At the start, Proulx shows us the stupidity of Quoyle. Among the things that Partridge, Quoyle's first friend, told Quoyle about his article Partridge said, "It's like reading cement. Too long. (21)" Partridge went on for about five more minutes about how Quoyle could improve his writing. However, after he moves to Newfoundland, a spectacular change occurs in his writing. He suddenly becomes smart. He fills it with active verbs. His stories become much more interesting. The reader notices his writing in the Gammy Bird improve substantially. The reader loves the new Quoyle at the end of the book.
In the beginning, because we have a downtrodden man as the protagonist, it would only make sense that he surrounds himself by people that trod him down more. After he quickly falls for the erotic provocations of Petal Bear, she told him when they were in bed together, "My God, that's the biggest one yet, (28)" showing the careful reader that she sleeps with many men, not .

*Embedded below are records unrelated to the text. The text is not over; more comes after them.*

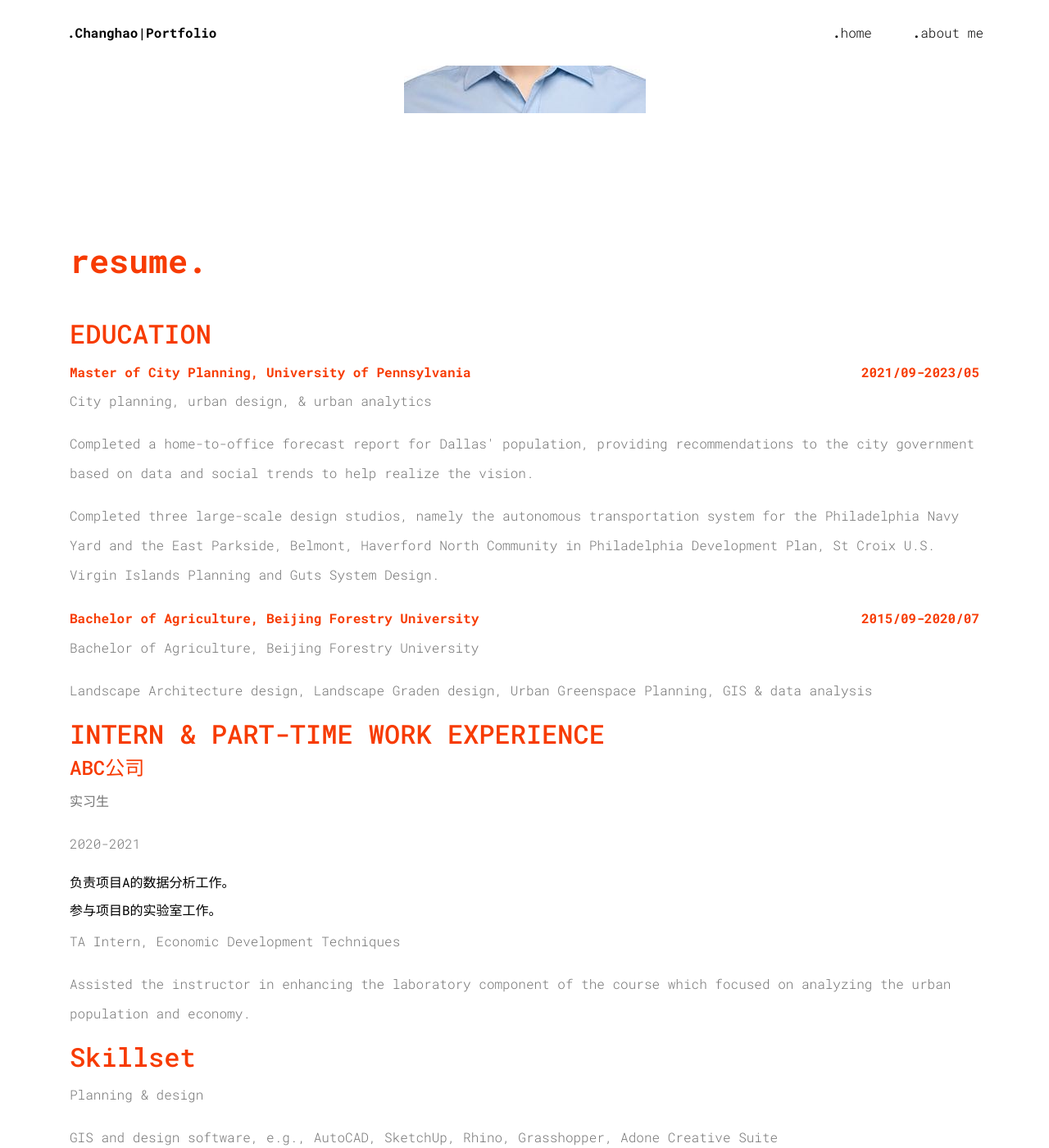
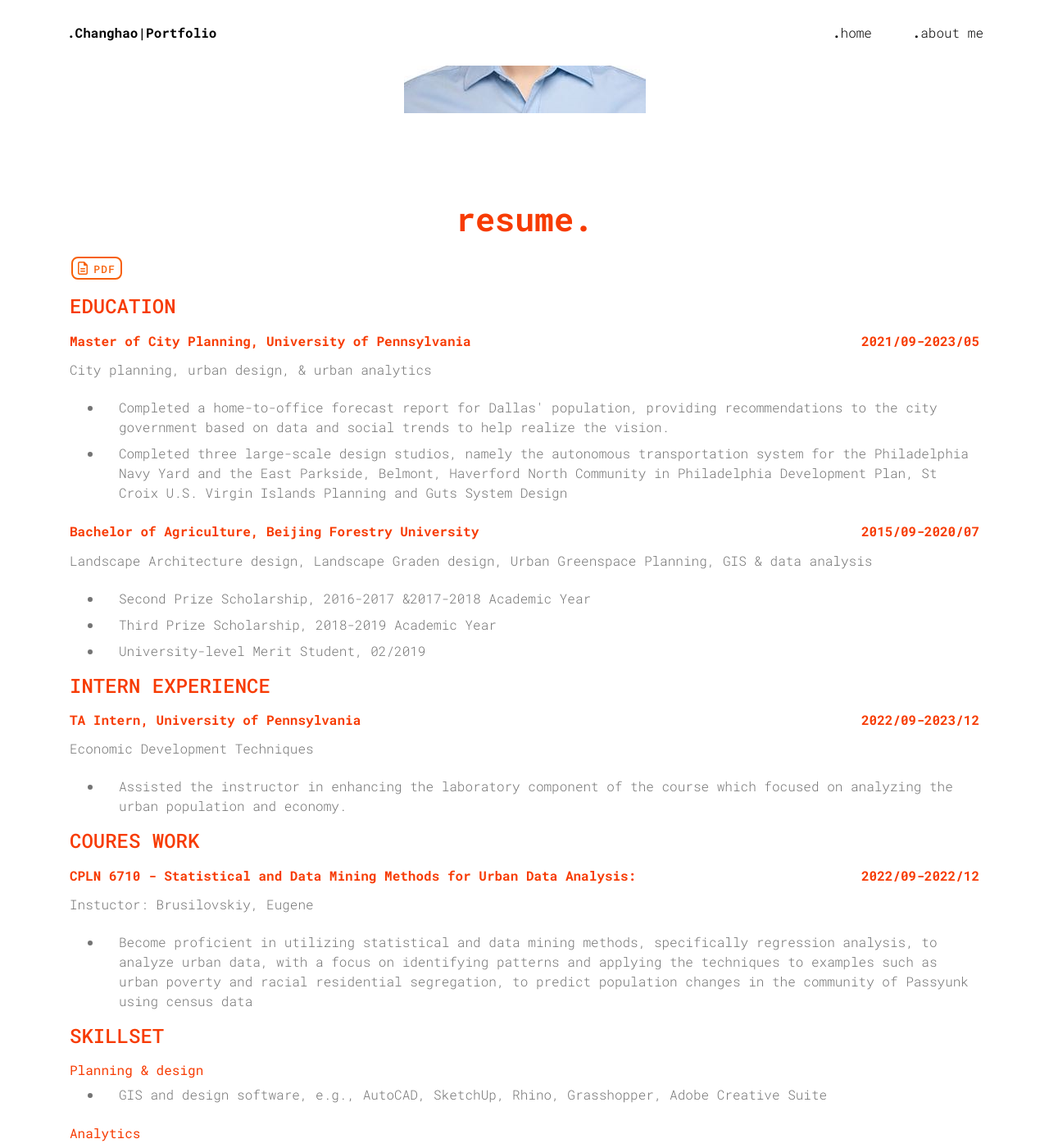
Before and after one commit to lichanghaobjfu/lichanghaobjfu.github.io, a Jekyll site: the page about.html, which Jekyll copies as it is, in a window 1280 px wide and 1400 px high, scrolled down 437 px. Shown: the whole window at 82% size. Built offline with Jekyll 4.4.1, drawn with Linux system fonts in a browser that asks for light colours; nearby versions of some CDN libraries; some of the changed text lies outside the part shown.

Commit message:
about-resume

```diff
--- a/about.html
+++ b/about.html
@@ -20,6 +20,10 @@
       <!-- for on scroll animations -->
       <link rel="stylesheet" href="animate.css">
       <script src="wow.min.js"></script>
+
+      <!-- icon -->
+      <link rel="stylesheet" href="https://cdnjs.cloudflare.com/ajax/libs/font-awesome/6.3.0/css/all.min.css" integrity="sha512-SzlrxWUlpfuzQ+pcUCosxcglQRNAq/DZjVsC0lE40xsADsfeQoEypE+enwcOiGjk/bSuGGKHEyjSoQ1zVisanQ==" crossorigin="anonymous" referrerpolicy="no-referrer" />
+      <link rel="stylesheet" href="https://fonts.googleapis.com/css2?family=Material+Symbols+Outlined:opsz,wght,FILL,GRAD@20..48,100..700,0..1,-50..200" />
 
 </head>
 <body>
@@ -74,44 +78,91 @@
 
                         <div class="row">
                               <div class="col-lg-12">
-                                    <h1>resume.</h1><br>
+
+                                    <h1>resume.
+                                    </h1>
+                                    <div>
+                                          <button class="button-link" href="pdf/CHANGHAO Resumem Jan.pdf">
+                                                <a class="fa-solid fa-file-lines icon">
+                                                      <i>PDF</i>
+                                                </a>
+                                          </button>
+
+
+                                    </div>
+
+
+
                                     <h2>EDUCATION</h2>
                                     <div class="resume-item">
                                           <div class="resume-item-title">Master of City Planning, University of Pennsylvania</div>
                                           <div class="resume-item-time">2021/09-2023/05</div>
                                     </div>
                                     <p>City planning, urban design, & urban analytics</p>
-                                    <p>Completed a home-to-office forecast report for Dallas' population, providing recommendations to the city government based on data and social trends to help realize the vision.</p>
-                                    <p>Completed three large-scale design studios, namely the autonomous transportation system for the Philadelphia Navy Yard and the East Parkside, Belmont, Haverford North Community in Philadelphia Development Plan, St Croix U.S. Virgin Islands Planning and Guts System Design.</p>
+
+                                          <ul>
+                                                <li>Completed a home-to-office forecast report for Dallas' population, providing recommendations to the city government based on data and social trends to help realize the vision.</li>
+                                                <li>Completed three large-scale design studios, namely the autonomous transportation system for the Philadelphia Navy Yard and the East Parkside, Belmont, Haverford North Community in Philadelphia Development Plan, St Croix U.S. Virgin Islands Planning and Guts System Design</li>
+                                          </ul>
+
                                     <div class="resume-item">
                                           <div class="resume-item-title">Bachelor of Agriculture, Beijing Forestry University</div>
                                           <div class="resume-item-time">2015/09-2020/07</div>
                                     </div>
-                                    <p>Bachelor of Agriculture, Beijing Forestry University</p>
                                     <p>Landscape Architecture design, Landscape Graden design, Urban Greenspace Planning, GIS & data analysis</p>
 
-                                    <h2>INTERN & PART-TIME WORK EXPERIENCE</h2>
-                                    <ul>
-                                          <li>
-                                          <h3>ABC公司</h3>
-                                          <p>实习生</p>
-                                          <p class="date">2020-2021</p>
+                                          <ul class ="marker">
+                                                <li>Second Prize Scholarship, 2016-2017 &2017-2018 Academic Year</li>
+                                                <li>Third Prize Scholarship, 2018-2019 Academic Year</li>
+                                                <li>University-level Merit Student, 02/2019</li>
+                                          </ul>
+
+
+                                    <h2>INTERN EXPERIENCE</h2>
+                                    <div class="resume-item">
+                                          <div class="resume-item-title">TA Intern, University of Pennsylvania</div>
+                                          <div class="resume-item-time">2022/09-2023/12</div>
+                                    </div>
+                                    <p>Economic Development Techniques</p>
+
                                           <ul>
-                                                <li>负责项目A的数据分析工作。</li>
-                                                <li>参与项目B的实验室工作。</li>
+                                                <li>Assisted the instructor in enhancing the laboratory component of the course which focused on analyzing the urban population and economy.</li>
                                           </ul>
-                                          </li>
-                                    </ul>
 
-                                    <p>TA Intern, Economic Development Techniques</p>
-                                    <p>Assisted the instructor in enhancing the laboratory component of the course which focused on analyzing the urban population and economy.</p>
-                                    <h2>Skillset</h2>
-                                    <p>Planning & design</p>
-                                    <p>GIS and design software, e.g., AutoCAD, SketchUp, Rhino, Grasshopper, Adone Creative Suite</p>
-                                    <p>Analytics</p>
-                                    <p>Analytics with R, SQL, & Excel</p>
-                                    <p>Visualization & branding</p>
 
+                                    <h2>COURES WORK</h2>
+                                    <div class="resume-item">
+                                          <div class="resume-item-title">CPLN 6710 - Statistical and Data Mining Methods for Urban Data Analysis: </div>
+                                          <div class="resume-item-time">2022/09-2022/12</div>
+                                    </div>
+                                    <p>Instuctor: Brusilovskiy, Eugene</p>
+
+                                          <ul>
+                                                <li>Become proficient in utilizing statistical and data mining methods, specifically regression analysis, to analyze urban data, with a focus on identifying patterns and applying the techniques to examples such as urban poverty and racial residential segregation, to predict population changes in the community of Passyunk using census data</li>
+                                          </ul>
+
+
+                                    <h2>SKILLSET</h2>
+                                    <div class="resume-item">Planning & design</div>
+
+                                          <ul><li>GIS and design software, e.g., AutoCAD, SketchUp, Rhino, Grasshopper, Adobe Creative Suite</li></ul>
+
+                                    <div class="resume-item">Analytics</div>
+
+                                          <ul>
+                                                <li>Analytics with R, SQL, & Excel</li>
+                                                <li>Data visualization, interpretation, & reporting with ArcGIS & R Markdown.</li>
+                                          </ul>
+
+                                    <div class="resume-item">Real Estate</div>
+
+                                          <ul>
+                                                <li>Conduct market research, perform financial analysis, & budgeting</li>
+                                          </ul>
+
+                                    <div class="resume-item">Visualization</div>
+
+                                          <ul><li>Making graphically attractive story-telling infographics</li></ul>
 
                               </div>
                         </div>
@@ -119,7 +170,7 @@
             </div>
             <!--------------- hero section ends here --------------->
 
-            <div class="whitespace"></div>
+
 
             <!--------------- footer starts here --------------->
             <div class="footer">
@@ -129,7 +180,7 @@
                         <div class="collab">
                               <div class="row">
                                     <div class="col-lg-12">
-                                          <p class="wow fadeInUp">One designs not places, or spaces, or things, one designs experiences.</p>
+                                          <p class="wow fadeInUp">website by Changhao Li @Philadelphia, 2023</p>
                                     </div>
                               </div>
                         </div>
@@ -172,7 +223,7 @@
 
             <!--------------- footer ends here --------------->
 
-            <br><br><br><br>
+            <br><br>
 
       </div>
 
--- a/index.html
+++ b/index.html
@@ -153,7 +153,7 @@
                         <div class="collab">
                               <div class="row">
                                     <div class="col-lg-12">
-                                          <p class="wow fadeInUp">One designs not places, or spaces, or things, one designs experiences.</p>
+                                          <p class="wow fadeInUp">website by Changhao Li @Philadelphia, 2023</p>
                                     </div>
                               </div>
                         </div>
--- a/style.css
+++ b/style.css
@@ -653,6 +653,10 @@ textarea:focus {
       font-size: 16px;
       line-height: 1.6;
       margin-left: 0%;
+      display: flex;
+      justify-content: center;
+      align-items: center;
+
 }
 
 .about-content p {
@@ -668,11 +672,13 @@ textarea:focus {
       color: rgb(247, 59, 2);
     }
 .about-content h1 {
+      text-align: center;
       font-size: 2.5em;
 }
 
 .about-content h2 {
-      font-size: 2em;
+      margin: 1rem 0 0.5rem;
+      font-size: 1.5em;
 }
 
 .about-content h3 {
@@ -692,13 +698,17 @@ textarea:focus {
 }
 
 .about-content ul {
-      list-style-type: none;
-      margin: 0;
+      list-style-type: disc;
+      margin-left: 40px;
       padding: 0;
+      font-weight: 300;
+      line-height: 24px;
+      color: rgb(116, 116, 116);
     }
 
 .about-content li {
       margin-bottom: 0.5em;
+      padding-left: 20px;
 }
 
 .about-content-date {
@@ -737,3 +747,78 @@ textarea:focus {
       box-sizing: border-box;
       display: block;
 }
+
+.about-content button{
+      text-align: center;
+      justify-content: center;
+      display: inline-block;
+      margin: 2px 2px;
+      cursor: pointer;
+      background-color: white;
+      border: 2px solid;
+      border-color: #f76009;
+      color: #f76009;
+      font-family: "Roboto Mono";
+      font-weight: lighter;
+      padding: 1px 6px;
+      border-width: 2px;
+      border-radius: 8px;
+      border-image: initial;
+      letter-spacing:0.1em;
+      font-size: 0.8rem;
+
+}
+
+.icon{
+
+      font: var(--fa-font-solid);
+      display: inline-block
+      font-family:"Font Awesome 5 Free";
+      font-style:normal;
+      font-variant:normal;
+      text-rendering: auto;
+      -webkit-font-smoothing:antialiased;
+      font-size: 1.5em;
+}
+
+.button-link {
+      display: flex;
+      font-weight: 400;
+      border: none;
+      background-color: white;
+      border-radius: 4px;
+      text-align: center;
+      text-decoration: none;
+      display: inline-block;
+      align-items: center;
+
+    }
+
+.about-content i{
+      font-style:normal;
+      font-weight: 500;
+      font-size: 0.8rem;
+      font-family: "Roboto Mono"
+
+
+}
+    .button-link:hover,
+    .button-link:hover .icon::before {
+      background-color: #f76009;
+      color: white;
+
+
+    }
+
+    .icon::before {
+      font-weight: 400;
+      font-size: 1rem;
+      color: #f76009;
+      margin-right: 0px;
+    }
+
+    .icon:hover::before {
+      font-size: 1rem;
+      color: white;
+
+    }
--- a/work1.html
+++ b/work1.html
@@ -148,7 +148,7 @@
                         <div class="collab">
                               <div class="row">
                                     <div class="col-lg-12">
-                                          <p class="wow fadeInUp">One designs not places, or spaces, or things, one designs experiences.</p>
+                                          <p class="wow fadeInUp">website by Changhao Li @Philadelphia, 2023</p>
                                     </div>
                               </div>
                         </div>
--- a/work2.html
+++ b/work2.html
@@ -137,7 +137,7 @@
                         <div class="collab">
                               <div class="row">
                                     <div class="col-lg-12">
-                                          <p class="wow fadeInUp">One designs not places, or spaces, or things, one designs experiences.</p>
+                                          <p class="wow fadeInUp">website by Changhao Li @Philadelphia, 2023</p>
                                     </div>
                               </div>
                         </div>
```
Also changed, not shown: button.css (added, +213 -0 lines), button.html (+34 -8 lines), images/btnpdf.png (added), 1 other file.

just with Quoyle. All that he got out of the six years of their marriage was "sadness and misery." Petal forgot his birthday all six years except one time when she gave him an egg from the refrigerator. (299) Proulx also wrote, "It was not Quoyle's chin she hated." Quoyle's chin serves as a symbol for his pirate, thieving, double-timing ancestors. Perhaps Petal and his and his ancestors share a few common qualities since she symbolically does not hate them, although almost everyone else in the novel does.